Starting next month, Santa Cruzans must abide by increased restrictions on water usage or face penalty fees of up to $500.
Despite increased city rainfall levels in February and March, Santa Cruz is still under extreme drought conditions. Without a water rationing system, the city anticipates the Loch Lomond reservoir capacity levels to drop down to 33 percent by October.
The decision to transition the city to water rationing was first made by the City Council on Feb. 25 and is set to begin May 1.
City Council’s decision was based on the city Water Commission’s input from Feb. 3, which recommended the city skip over a self-declared stage 2 water shortage emergency and transition directly into stage 3.
There are four stages to classify water shortage. Stage 1 is based on the pretext that a city has enough water to adequately meet its demands for a few years.
As the scale increases, it is estimated the city has less water to sufficiently perform all tasks. Stage 3 assumes water levels will not meet the current year’s needs and mandatory restrictions are initiated with penalties for overuse.
“The rate increases are going to be ugly,” city water director Rosemary Menard told the Water Commission last Monday.
The city is requiring residents to make adjustments, such as cutting showers to five minutes, immediately fixing leaks and stopping landscape watering between 10 a.m. and 5 p.m. If not, Santa Cruz residents will have inflated bills to look forward to.

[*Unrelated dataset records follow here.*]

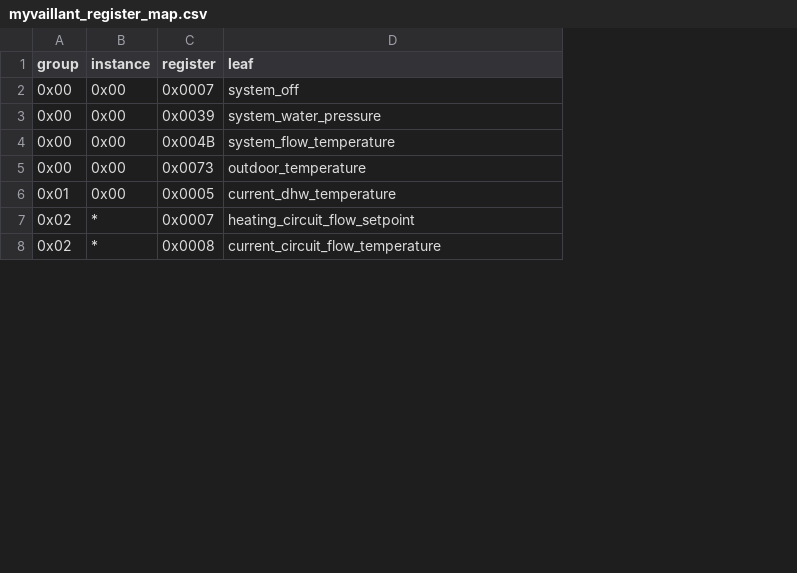
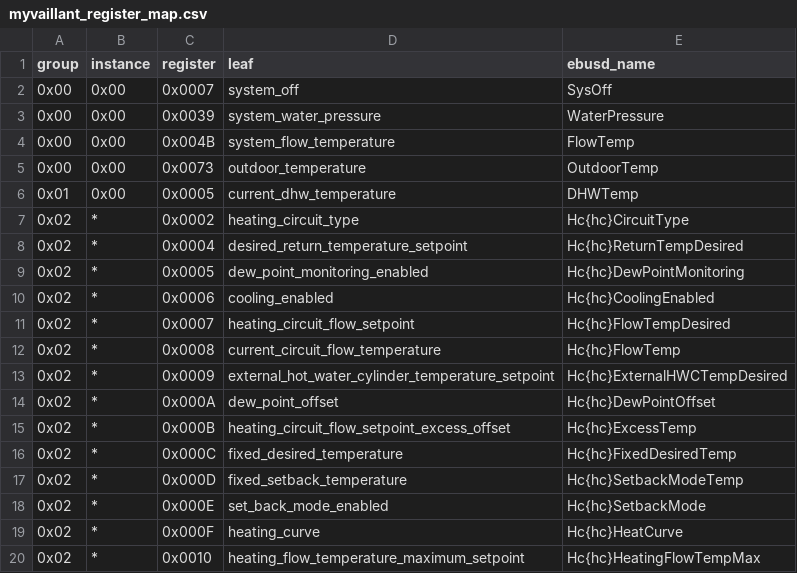
Before and after one commit to d3vi1/helianthus-vrc-explorer, a CSV file: src/helianthus_vrc_explorer/data/myvaillant_register_map.csv, drawn as a sheet; only a part is shown; the diff covers the shown part only; the diff names each change by its address in the sheet, - before the commit and + after, or states it on an @@ line.

```diff
--- a/src/helianthus_vrc_explorer/data/myvaillant_register_map.csv
+++ b/src/helianthus_vrc_explorer/data/myvaillant_register_map.csv
+column E (ebusd_name), rows 2-6: SysOff | WaterPressure | FlowTemp | OutdoorTemp | DHWTemp; rows 11-12: Hc{hc}FlowTempDesired | Hc{hc}FlowTemp
+row 7: 0x02 | * | 0x0002 | heating_circuit_type | Hc{hc}CircuitType
+row 8: 0x02 | * | 0x0004 | desired_return_temperature_setpoint | Hc{hc}ReturnTempDesired
+row 9: 0x02 | * | 0x0005 | dew_point_monitoring_enabled | Hc{hc}DewPointMonitoring
+row 10: 0x02 | * | 0x0006 | cooling_enabled | Hc{hc}CoolingEnabled
+row 13: 0x02 | * | 0x0009 | external_hot_water_cylinder_temperature_setpoint | Hc{hc}ExternalHWCTempDesired
+row 14: 0x02 | * | 0x000A | dew_point_offset | Hc{hc}DewPointOffset
+row 15: 0x02 | * | 0x000B | heating_circuit_flow_setpoint_excess_offset | Hc{hc}ExcessTemp
+row 16: 0x02 | * | 0x000C | fixed_desired_temperature | Hc{hc}FixedDesiredTemp
+row 17: 0x02 | * | 0x000D | fixed_setback_temperature | Hc{hc}SetbackModeTemp
+row 18: 0x02 | * | 0x000E | set_back_mode_enabled | Hc{hc}SetbackMode
+row 19: 0x02 | * | 0x000F | heating_curve | Hc{hc}HeatCurve
+row 20: 0x02 | * | 0x0010 | heating_flow_temperature_maximum_setpoint | Hc{hc}HeatingFlowTempMax
```
Also changed, not shown: 18 added rows elsewhere in this file, 15 other files.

In addition to a list of fines for violating outdoor water restrictions — ranging from written warnings to $500 charges — the city is prepared to charge amended rates for every additional 100 cubic feet (CCF) a household uses, equivalent to 748 gallons.
For excessive water use, single family, multi-family and large landscape irrigation accounts will be charged for the first 10 percent over monthly allotment, costing $25 per CCF used, and $50 per CCF used for more than 10 percent of monthly allotment.
City officials hope Stage 3 can cut the city’s current per capita water use down from 95 gallons a day to 60. Single family residential accounts are based on the assumption of four residents per home and are given a monthly allotment of 10 CCF per month, breaking down into 249 gallons per day.
When asked how many residents currently go over the allowance, Toby Goddard, the city’s water conservation manager, said “6,000 out of 19,000 total [single family residential] customers, roughly one-third, go over the limit.”
The Water Department offers free water-saving devices at its downtown office in hopes to inspire water conscious behavior in residents. Faucet aerators, low-flow shower heads, five minute shower timers and hose nozzles are all available and the department also offers rebates to those buying low-flow toilets or water efficient washing machines.
For households with more than four people, installing water saving devices is not enough to ensure residents remain inside the quota.
“If a household has more than four people they come in and get an additional allotment that maintains the rate at 60 gallons per person per day,” Menard said, addressing multiple renters in one home.
She recommends off-campus students communicate with the Water Department concerning the number of residents in their home before May to avoid unwarranted charges.
As of April 1, all of California was under some classification of a drought, according to the Agricultural Department. At that time, the Loch Lomond reservoir had 1.93 billion gallons, 67 percent of its capacity.
“For the last three years we’ve had less than average rainfall and as a result we’ve had less than average runoff,” Goddard said.
For the 2013-14 season, Santa Cruz only received 43 percent of its accredited long term natural average rainfall, and 13 percent of its ground water runoff, according to the Agricultural Department — a small rate considering Santa Cruz’s rainy season is over until October.
Scott McGilvray, a water conservationist and member of the public, created an online spreadsheet that he hopes will force residents to interact with their water use more critically and act conservatively.
“The biggest hurdle to conserving water is getting people’s attention,” McGilvray said.
In an effort to quickly capture people’s attention in regard to their water use, the city ended bimonthly billing in March. Now residents can more quickly view their usage data and curtail their water use promptly.
“[The] ending of bimonthly bills is to stop people from having a leak for 60 days and simply not know about it,” Goddard said.
Additionally, Menard pointed out that many residents in Santa Cruz don’t even pay their own water bills due to agreements with landlords, prohibiting them from knowing how water they use compared to the new limit.
Goddard stresses that residents need to act conservatively now because city officials don’t know for certain how the conditions will evolve. Part of City Council’s agreement to initiate stage 3 allows for the future implementation of more severe limitations if the city’s water outlook doesn’t improve.
“What we’re really managing this drought for is to have enough water in case it drags on to next year,” Goddard said. “We need a little cushion in case something happens we don’t know will happen.”